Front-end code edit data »
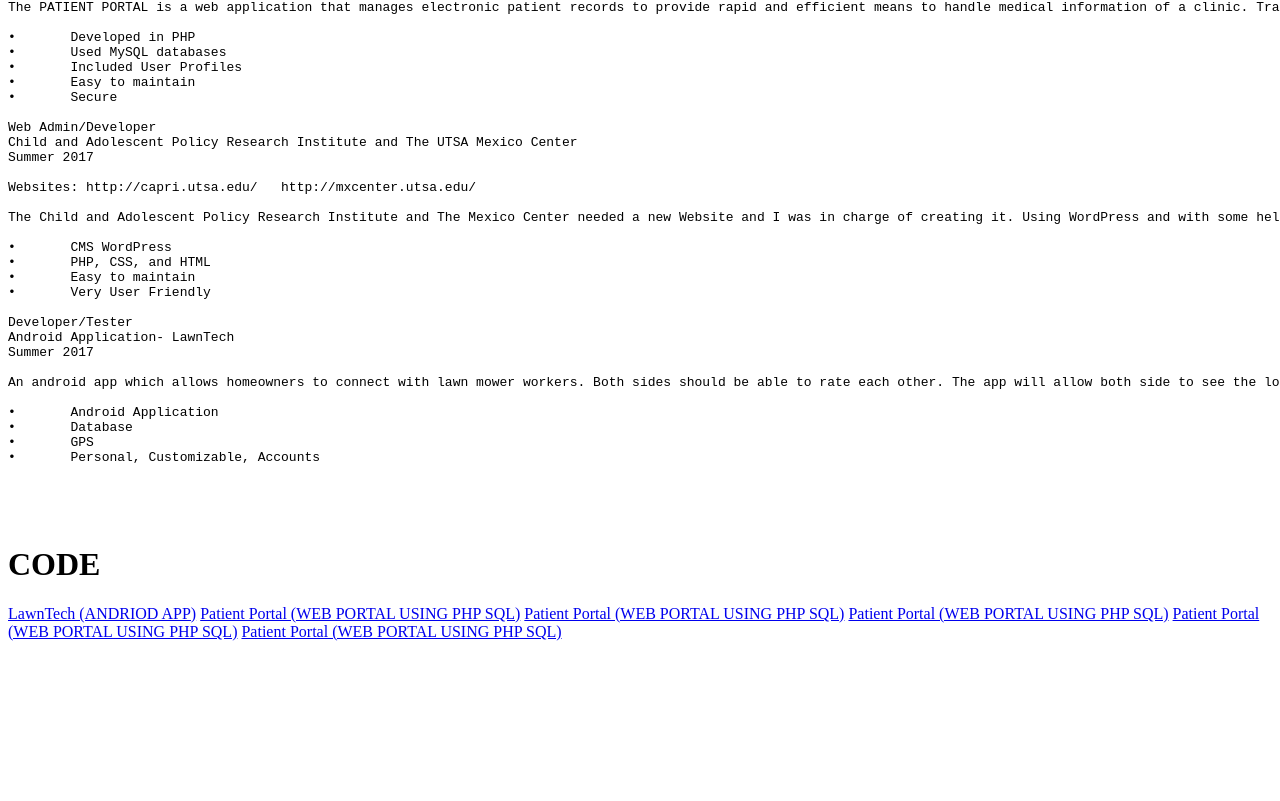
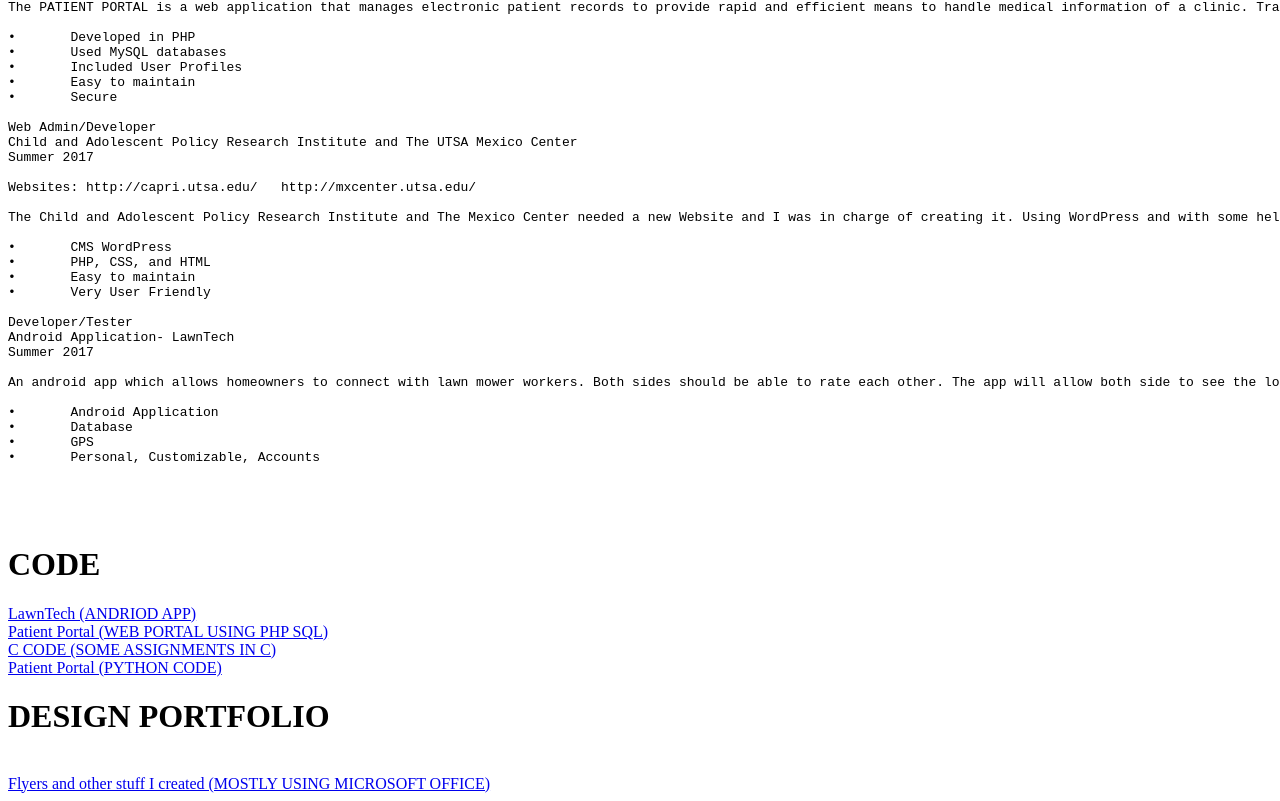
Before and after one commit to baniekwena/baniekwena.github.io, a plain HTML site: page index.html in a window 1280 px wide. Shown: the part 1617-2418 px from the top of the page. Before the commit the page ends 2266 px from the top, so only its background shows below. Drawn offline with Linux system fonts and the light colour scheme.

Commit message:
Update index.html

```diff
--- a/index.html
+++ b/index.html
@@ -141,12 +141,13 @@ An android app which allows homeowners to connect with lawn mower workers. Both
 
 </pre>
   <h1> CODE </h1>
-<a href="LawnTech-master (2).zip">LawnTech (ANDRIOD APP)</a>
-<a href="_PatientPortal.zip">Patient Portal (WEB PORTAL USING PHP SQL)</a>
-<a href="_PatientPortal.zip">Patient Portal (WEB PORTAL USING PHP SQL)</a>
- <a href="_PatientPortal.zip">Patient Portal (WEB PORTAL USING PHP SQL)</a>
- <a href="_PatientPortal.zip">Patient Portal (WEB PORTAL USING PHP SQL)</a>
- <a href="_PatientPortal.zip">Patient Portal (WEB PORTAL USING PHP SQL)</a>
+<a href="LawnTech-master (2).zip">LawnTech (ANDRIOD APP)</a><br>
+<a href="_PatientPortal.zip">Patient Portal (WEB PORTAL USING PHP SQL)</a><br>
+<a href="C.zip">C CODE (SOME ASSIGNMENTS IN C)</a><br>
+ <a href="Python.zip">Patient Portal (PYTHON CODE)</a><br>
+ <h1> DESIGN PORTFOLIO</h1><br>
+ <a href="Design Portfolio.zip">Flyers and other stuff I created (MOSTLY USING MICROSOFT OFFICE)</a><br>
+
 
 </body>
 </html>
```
--
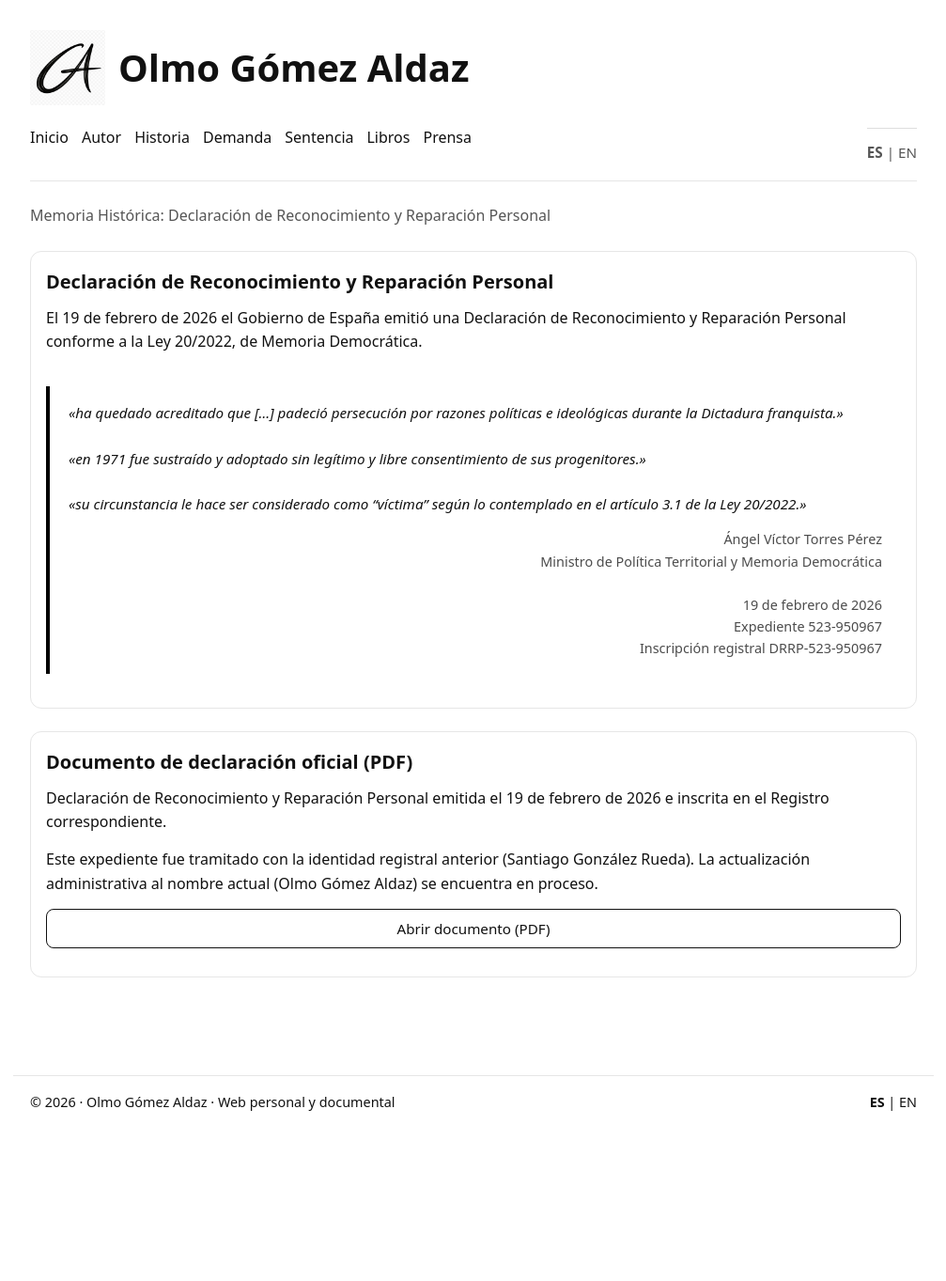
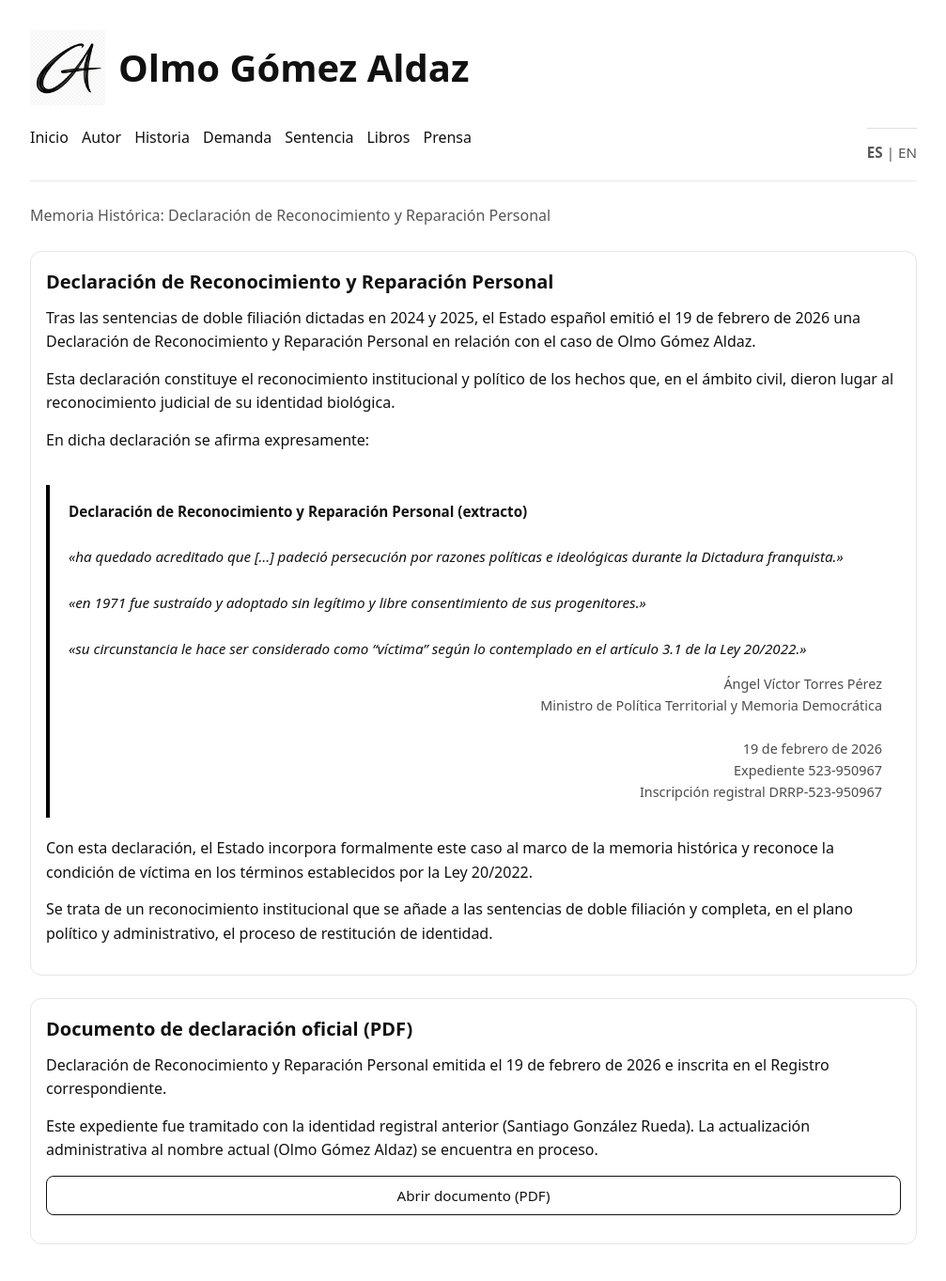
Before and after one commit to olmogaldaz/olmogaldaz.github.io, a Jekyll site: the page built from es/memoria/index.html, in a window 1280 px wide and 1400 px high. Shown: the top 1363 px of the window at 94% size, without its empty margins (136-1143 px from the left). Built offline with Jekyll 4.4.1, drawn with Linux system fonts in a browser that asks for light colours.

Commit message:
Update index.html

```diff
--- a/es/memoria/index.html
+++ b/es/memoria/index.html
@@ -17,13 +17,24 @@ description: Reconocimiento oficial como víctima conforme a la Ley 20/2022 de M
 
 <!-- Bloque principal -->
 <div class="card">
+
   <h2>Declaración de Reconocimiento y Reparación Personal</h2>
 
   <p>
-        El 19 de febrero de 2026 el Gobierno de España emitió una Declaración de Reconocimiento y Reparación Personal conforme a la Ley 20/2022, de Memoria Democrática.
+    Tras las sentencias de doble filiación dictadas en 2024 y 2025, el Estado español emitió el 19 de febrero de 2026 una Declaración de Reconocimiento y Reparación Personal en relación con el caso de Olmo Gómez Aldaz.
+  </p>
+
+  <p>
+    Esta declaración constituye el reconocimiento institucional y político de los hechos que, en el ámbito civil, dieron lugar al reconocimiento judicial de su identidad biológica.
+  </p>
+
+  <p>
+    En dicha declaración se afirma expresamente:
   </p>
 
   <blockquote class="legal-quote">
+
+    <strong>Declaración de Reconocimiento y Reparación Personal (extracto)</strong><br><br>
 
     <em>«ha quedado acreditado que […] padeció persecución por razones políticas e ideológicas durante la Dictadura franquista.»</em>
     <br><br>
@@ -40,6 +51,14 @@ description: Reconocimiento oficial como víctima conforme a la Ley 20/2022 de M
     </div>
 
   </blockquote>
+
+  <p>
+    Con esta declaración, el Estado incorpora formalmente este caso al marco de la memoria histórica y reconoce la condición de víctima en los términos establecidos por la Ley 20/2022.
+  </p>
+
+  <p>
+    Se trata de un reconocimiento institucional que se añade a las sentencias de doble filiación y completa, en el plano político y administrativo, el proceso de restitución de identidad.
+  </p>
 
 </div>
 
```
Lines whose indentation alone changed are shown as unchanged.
...
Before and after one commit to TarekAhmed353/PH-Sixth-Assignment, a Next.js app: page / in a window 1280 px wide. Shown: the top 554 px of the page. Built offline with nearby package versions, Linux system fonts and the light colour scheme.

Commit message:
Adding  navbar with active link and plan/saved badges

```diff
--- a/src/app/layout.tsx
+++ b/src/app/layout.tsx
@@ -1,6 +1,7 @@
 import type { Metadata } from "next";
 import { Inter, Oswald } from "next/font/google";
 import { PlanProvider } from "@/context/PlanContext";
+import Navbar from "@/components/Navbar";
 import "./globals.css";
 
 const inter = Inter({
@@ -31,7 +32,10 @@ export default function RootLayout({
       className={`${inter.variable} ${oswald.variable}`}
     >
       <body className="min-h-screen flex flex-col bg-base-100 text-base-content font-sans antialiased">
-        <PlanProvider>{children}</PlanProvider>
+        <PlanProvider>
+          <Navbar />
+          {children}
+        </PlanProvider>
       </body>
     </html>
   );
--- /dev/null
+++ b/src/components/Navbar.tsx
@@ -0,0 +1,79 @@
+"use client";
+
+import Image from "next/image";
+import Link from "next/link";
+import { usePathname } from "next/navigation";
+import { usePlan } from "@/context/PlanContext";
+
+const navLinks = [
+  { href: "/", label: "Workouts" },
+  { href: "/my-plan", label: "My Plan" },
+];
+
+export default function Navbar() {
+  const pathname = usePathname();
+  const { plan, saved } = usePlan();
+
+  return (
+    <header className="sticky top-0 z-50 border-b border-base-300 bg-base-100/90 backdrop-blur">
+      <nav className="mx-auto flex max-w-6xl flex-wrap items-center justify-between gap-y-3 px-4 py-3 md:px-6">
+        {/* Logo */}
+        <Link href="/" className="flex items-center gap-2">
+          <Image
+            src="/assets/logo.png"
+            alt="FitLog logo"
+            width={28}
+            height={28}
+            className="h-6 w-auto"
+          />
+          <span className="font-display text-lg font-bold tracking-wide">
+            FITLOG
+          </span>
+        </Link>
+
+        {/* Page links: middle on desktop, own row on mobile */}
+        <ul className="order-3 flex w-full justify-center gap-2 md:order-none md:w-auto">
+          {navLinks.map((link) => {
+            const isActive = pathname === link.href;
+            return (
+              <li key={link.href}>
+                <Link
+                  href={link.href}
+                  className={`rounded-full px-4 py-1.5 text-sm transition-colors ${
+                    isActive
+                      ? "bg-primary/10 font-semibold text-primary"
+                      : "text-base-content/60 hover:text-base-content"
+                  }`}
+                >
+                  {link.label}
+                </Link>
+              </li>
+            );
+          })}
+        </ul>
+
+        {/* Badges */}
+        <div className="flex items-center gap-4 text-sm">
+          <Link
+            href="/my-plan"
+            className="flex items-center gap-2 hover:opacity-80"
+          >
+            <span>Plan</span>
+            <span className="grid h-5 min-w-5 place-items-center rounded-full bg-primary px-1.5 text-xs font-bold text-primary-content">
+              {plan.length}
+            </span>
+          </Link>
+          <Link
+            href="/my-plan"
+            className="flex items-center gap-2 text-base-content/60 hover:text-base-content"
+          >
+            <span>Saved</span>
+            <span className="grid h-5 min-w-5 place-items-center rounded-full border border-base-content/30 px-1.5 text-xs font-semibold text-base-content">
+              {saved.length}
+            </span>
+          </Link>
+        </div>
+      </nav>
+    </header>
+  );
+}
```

ASSIGNMENT » All lines above in which the word "wide" occurs should be identified and copied.

RESULT »
Before and after one commit to baniekwena/baniekwena.github.io, a plain HTML site: page index.html in a window 1280 px wide. Shown: the part 1617-2418 px from the top of the page. Before the commit the page ends 2266 px from the top, so only its background shows below. Drawn offline with Linux system fonts and the light colour scheme.
Before and after one commit to olmogaldaz/olmogaldaz.github.io, a Jekyll site: the page built from es/memoria/index.html, in a window 1280 px wide and 1400 px high. Shown: the top 1363 px of the window at 94% size, without its empty margins (136-1143 px from the left). Built offline with Jekyll 4.4.1, drawn with Linux system fonts in a browser that asks for light colours.
Before and after one commit to TarekAhmed353/PH-Sixth-Assignment, a Next.js app: page / in a window 1280 px wide. Shown: the top 554 px of the page. Built offline with nearby package versions, Linux system fonts and the light colour scheme.
+          <span className="font-display text-lg font-bold tracking-wide">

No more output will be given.